■ **Detected change data**:
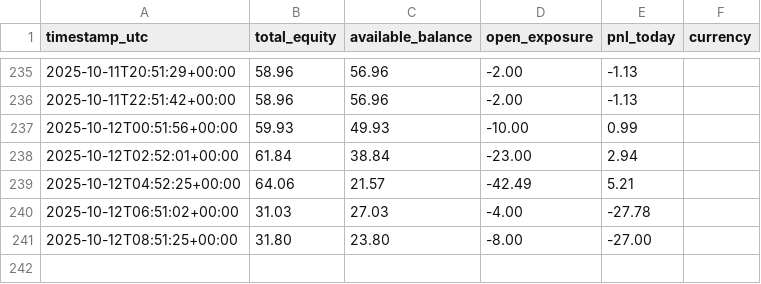
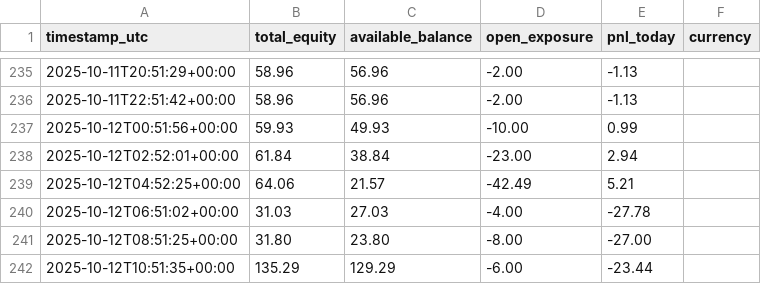
Before and after one commit to coush001/betfair_profitbox, a CSV file: store/account_stats/date_equity_pnl.csv, drawn as a sheet; only a part is shown, gaps mark what is left out; the diff names each change by its address in the sheet, - before the commit and + after, or states it on an @@ line.

```diff
--- a/store/account_stats/date_equity_pnl.csv
+++ b/store/account_stats/date_equity_pnl.csv
+row 242: 2025-10-12T10:51:35+00:00 | 135.29 | 129.29 | -6.00 | -23.44
```
Also changed, not shown: 12 other files.
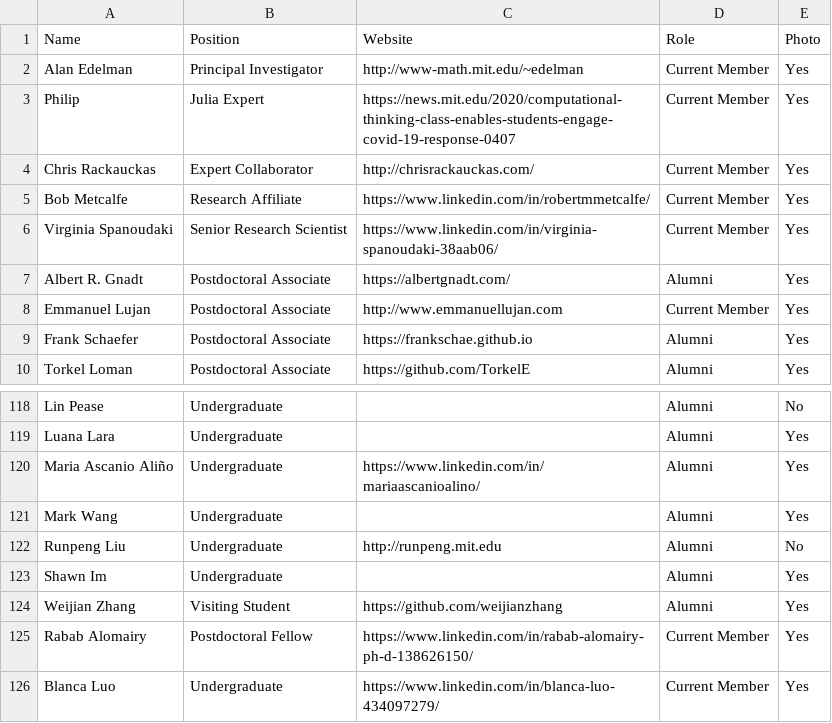
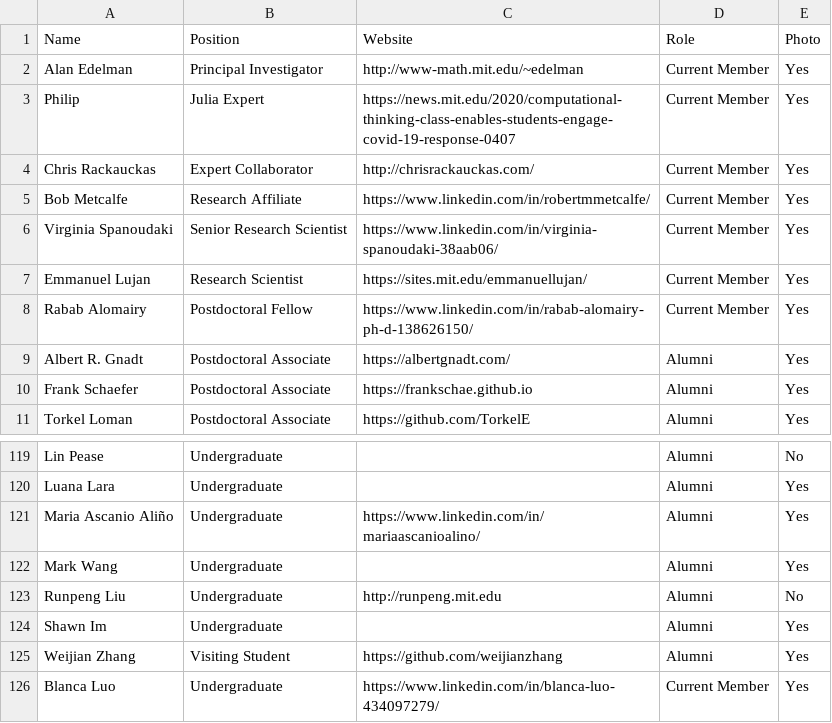
Before and after one commit to JuliaLabs/julialabs.github.io, a CSV file: _assets/people.csv, drawn as a sheet; only a part is shown, gaps mark what is left out.

Commit message:
Update people.csv

```diff
--- a/_assets/people.csv
+++ b/_assets/people.csv
@@ -6,4 +6,5 @@ Bob Metcalfe,Research Affiliate,https://www.linkedin.com/in/robertmmetcalfe/,Cur
 Virginia Spanoudaki,Senior Research Scientist,https://www.linkedin.com/in/virginia-spanoudaki-38aab06/,Current Member,Yes
+Emmanuel Lujan,Research Scientist,https://sites.mit.edu/emmanuellujan/,Current Member,Yes
+Rabab Alomairy,Postdoctoral Fellow,https://www.linkedin.com/in/rabab-alomairy-ph-d-138626150/,Current Member,Yes
 Albert R. Gnadt,Postdoctoral Associate,https://albertgnadt.com/,Alumni,Yes
-Emmanuel Lujan,Postdoctoral Associate,http://www.emmanuellujan.com,Current Member,Yes
 Frank Schaefer,Postdoctoral Associate,https://frankschae.github.io,Alumni,Yes
@@ -124,3 +125,2 @@ Shawn Im,Undergraduate,,Alumni,Yes
 Weijian Zhang,Visiting Student,https://github.com/weijianzhang,Alumni,Yes
-Rabab Alomairy,Postdoctoral Fellow,https://www.linkedin.com/in/rabab-alomairy-ph-d-138626150/,Current Member,Yes
 Blanca Luo,Undergraduate,https://www.linkedin.com/in/blanca-luo-434097279/,Current Member,Yes
```
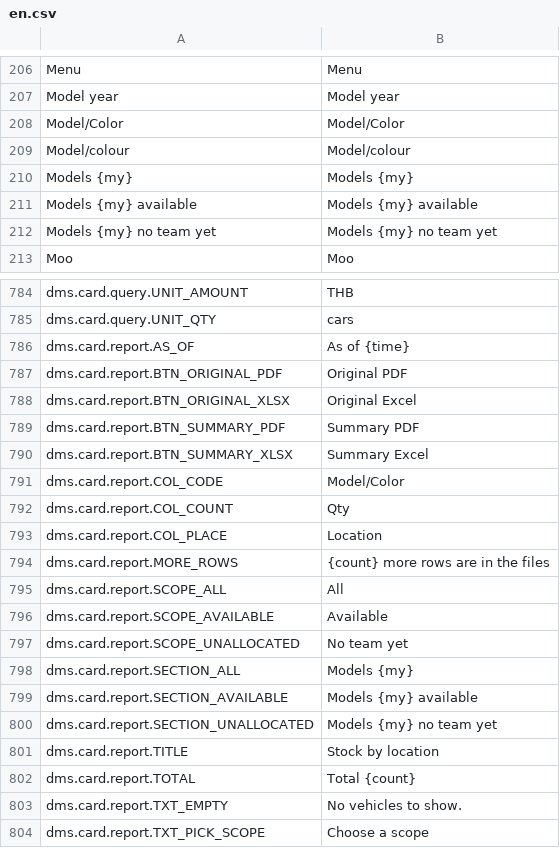
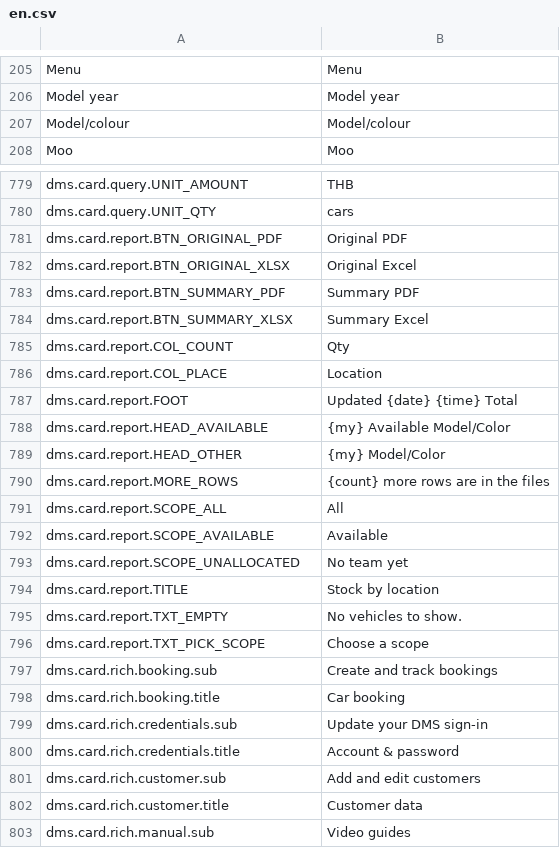
Before and after one commit to skin306152-star/pearnly, a CSV file: apps/pearnly_dms/pearnly_dms/translations/en.csv, drawn as a sheet; only a part is shown, gaps mark what is left out; the shorter side is filled out with more unchanged rows; the diff covers the shown part only.

```diff
--- a/apps/pearnly_dms/pearnly_dms/translations/en.csv
+++ b/apps/pearnly_dms/pearnly_dms/translations/en.csv
@@ -217,7 +216,3 @@ Menu,Menu
 Model year,Model year
-Model/Color,Model/Color
 Model/colour,Model/colour
-Models {my},Models {my}
-Models {my} available,Models {my} available
-Models {my} no team yet,Models {my} no team yet
 Moo,Moo
@@ -806,3 +801,2 @@ dms.card.query.UNIT_AMOUNT,THB
 dms.card.query.UNIT_QTY,cars
-dms.card.report.AS_OF,As of {time}
 dms.card.report.BTN_ORIGINAL_PDF,Original PDF
@@ -811,5 +805,7 @@ dms.card.report.BTN_SUMMARY_PDF,Summary PDF
 dms.card.report.BTN_SUMMARY_XLSX,Summary Excel
-dms.card.report.COL_CODE,Model/Color
 dms.card.report.COL_COUNT,Qty
 dms.card.report.COL_PLACE,Location
+dms.card.report.FOOT,Updated {date} {time} Total
+dms.card.report.HEAD_AVAILABLE,{my} Available Model/Color
+dms.card.report.HEAD_OTHER,{my} Model/Color
 dms.card.report.MORE_ROWS,{count} more rows are in the files
@@ -818,7 +814,3 @@ dms.card.report.SCOPE_AVAILABLE,Available
 dms.card.report.SCOPE_UNALLOCATED,No team yet
-dms.card.report.SECTION_ALL,Models {my}
-dms.card.report.SECTION_AVAILABLE,Models {my} available
-dms.card.report.SECTION_UNALLOCATED,Models {my} no team yet
 dms.card.report.TITLE,Stock by location
-dms.card.report.TOTAL,Total {count}
 dms.card.report.TXT_EMPTY,No vehicles to show.
```
Also changed, not shown: 3 added rows and 2 removed rows elsewhere in this file, apps/pearnly_dms/pearnly_dms/i18n/messages.tsv, apps/pearnly_dms/pearnly_dms/translations/ja.csv, 8 other files.
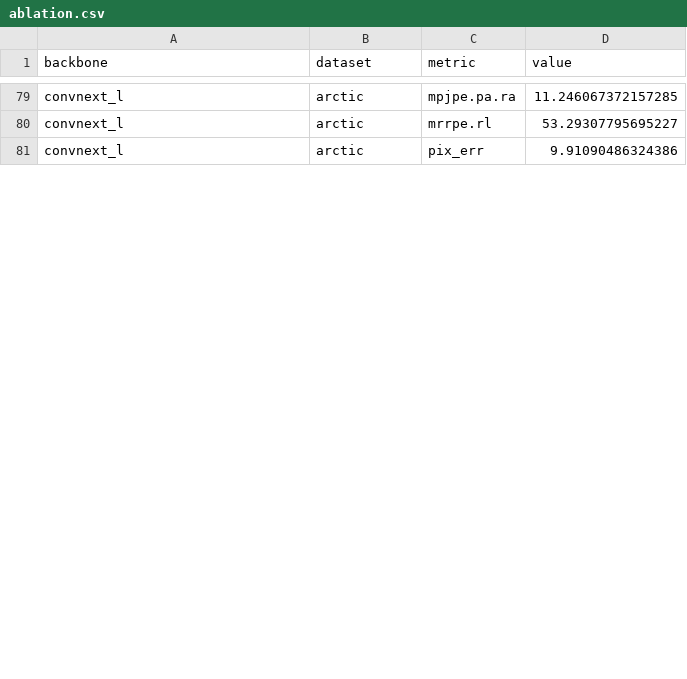
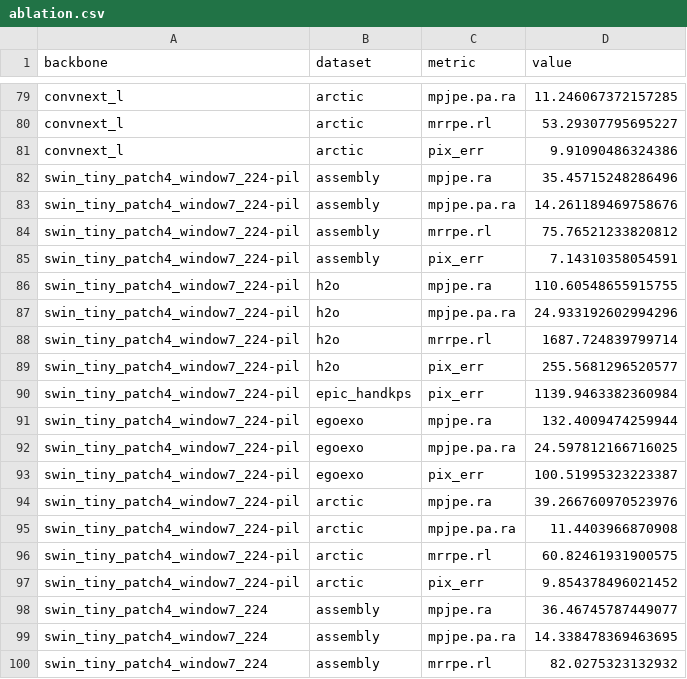
Before and after one commit to BJKin/Egocentric-3D-Hand-Pose-Estimation, a CSV file: results/ablation.csv, drawn as a sheet; only a part is shown, gaps mark what is left out; the diff covers the shown part only; the diff names each change by its address in the sheet, - before the commit and + after, or states it on an @@ line.

Commit message:
Add files via upload

```diff
--- a/results/ablation.csv
+++ b/results/ablation.csv
+row 82: swin_tiny_patch4_window7_224-pil | assembly | mpjpe.ra | 35.45715248286496
+row 83: swin_tiny_patch4_window7_224-pil | assembly | mpjpe.pa.ra | 14.261189469758676
+row 84: swin_tiny_patch4_window7_224-pil | assembly | mrrpe.rl | 75.76521233820812
+row 85: swin_tiny_patch4_window7_224-pil | assembly | pix_err | 7.14310358054591
+row 86: swin_tiny_patch4_window7_224-pil | h2o | mpjpe.ra | 110.60548655915755
+row 87: swin_tiny_patch4_window7_224-pil | h2o | mpjpe.pa.ra | 24.933192602994296
+row 88: swin_tiny_patch4_window7_224-pil | h2o | mrrpe.rl | 1687.724839799714
+row 89: swin_tiny_patch4_window7_224-pil | h2o | pix_err | 255.5681296520577
+row 90: swin_tiny_patch4_window7_224-pil | epic_handkps | pix_err | 1139.9463382360984
+row 91: swin_tiny_patch4_window7_224-pil | egoexo | mpjpe.ra | 132.4009474259944
+row 92: swin_tiny_patch4_window7_224-pil | egoexo | mpjpe.pa.ra | 24.597812166716025
+row 93: swin_tiny_patch4_window7_224-pil | egoexo | pix_err | 100.51995323223387
+row 94: swin_tiny_patch4_window7_224-pil | arctic | mpjpe.ra | 39.266760970523976
+row 95: swin_tiny_patch4_window7_224-pil | arctic | mpjpe.pa.ra | 11.4403966870908
+row 96: swin_tiny_patch4_window7_224-pil | arctic | mrrpe.rl | 60.82461931900575
+row 97: swin_tiny_patch4_window7_224-pil | arctic | pix_err | 9.854378496021452
+row 98: swin_tiny_patch4_window7_224 | assembly | mpjpe.ra | 36.46745787449077
+row 99: swin_tiny_patch4_window7_224 | assembly | mpjpe.pa.ra | 14.338478369463695
+row 100: swin_tiny_patch4_window7_224 | assembly | mrrpe.rl | 82.0275323132932
```
Also changed, not shown: 13 added rows and 33 edited cells elsewhere in this file.
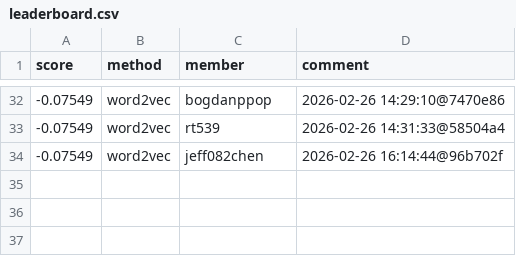
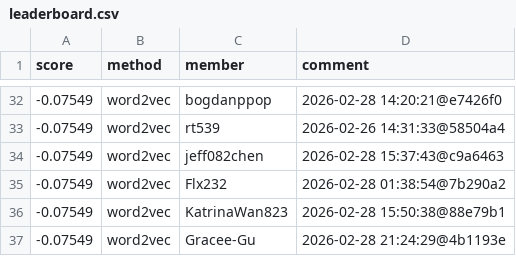
Before and after one commit to Cornell-Tech-CS5744-Spring-2026/leaderboards, a CSV file: a2/leaderboard.csv, drawn as a sheet; only a part is shown, gaps mark what is left out; the diff covers the shown part only.

```diff
--- a/a2/leaderboard.csv
+++ b/a2/leaderboard.csv
@@ -32,3 +32,6 @@ score,method,member,comment
--0.07549,word2vec,bogdanppop,2026-02-26 14:29:10@7470e86
+-0.07549,word2vec,bogdanppop,2026-02-28 14:20:21@e7426f0
 -0.07549,word2vec,rt539,2026-02-26 14:31:33@58504a4
--0.07549,word2vec,jeff082chen,2026-02-26 16:14:44@96b702f
+-0.07549,word2vec,jeff082chen,2026-02-28 15:37:43@c9a6463
+-0.07549,word2vec,Flx232,2026-02-28 01:38:54@7b290a2
+-0.07549,word2vec,KatrinaWan823,2026-02-28 15:50:38@88e79b1
+-0.07549,word2vec,Gracee-Gu,2026-02-28 21:24:29@4b1193e
```
Also changed, not shown: 4 added rows, 4 removed rows, 7 moved rows and 4 edited cells elsewhere in this file.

■ **REQUIRED ACTION**: Lines that hold "assembly" are the ones to copy, so pick each out from the data.

■ **TASK SOLUTION**:
+row 82: swin_tiny_patch4_window7_224-pil | assembly | mpjpe.ra | 35.45715248286496
+row 83: swin_tiny_patch4_window7_224-pil | assembly | mpjpe.pa.ra | 14.261189469758676
+row 84: swin_tiny_patch4_window7_224-pil | assembly | mrrpe.rl | 75.76521233820812
+row 85: swin_tiny_patch4_window7_224-pil | assembly | pix_err | 7.14310358054591
+row 98: swin_tiny_patch4_window7_224 | assembly | mpjpe.ra | 36.46745787449077
+row 99: swin_tiny_patch4_window7_224 | assembly | mpjpe.pa.ra | 14.338478369463695
+row 100: swin_tiny_patch4_window7_224 | assembly | mrrpe.rl | 82.0275323132932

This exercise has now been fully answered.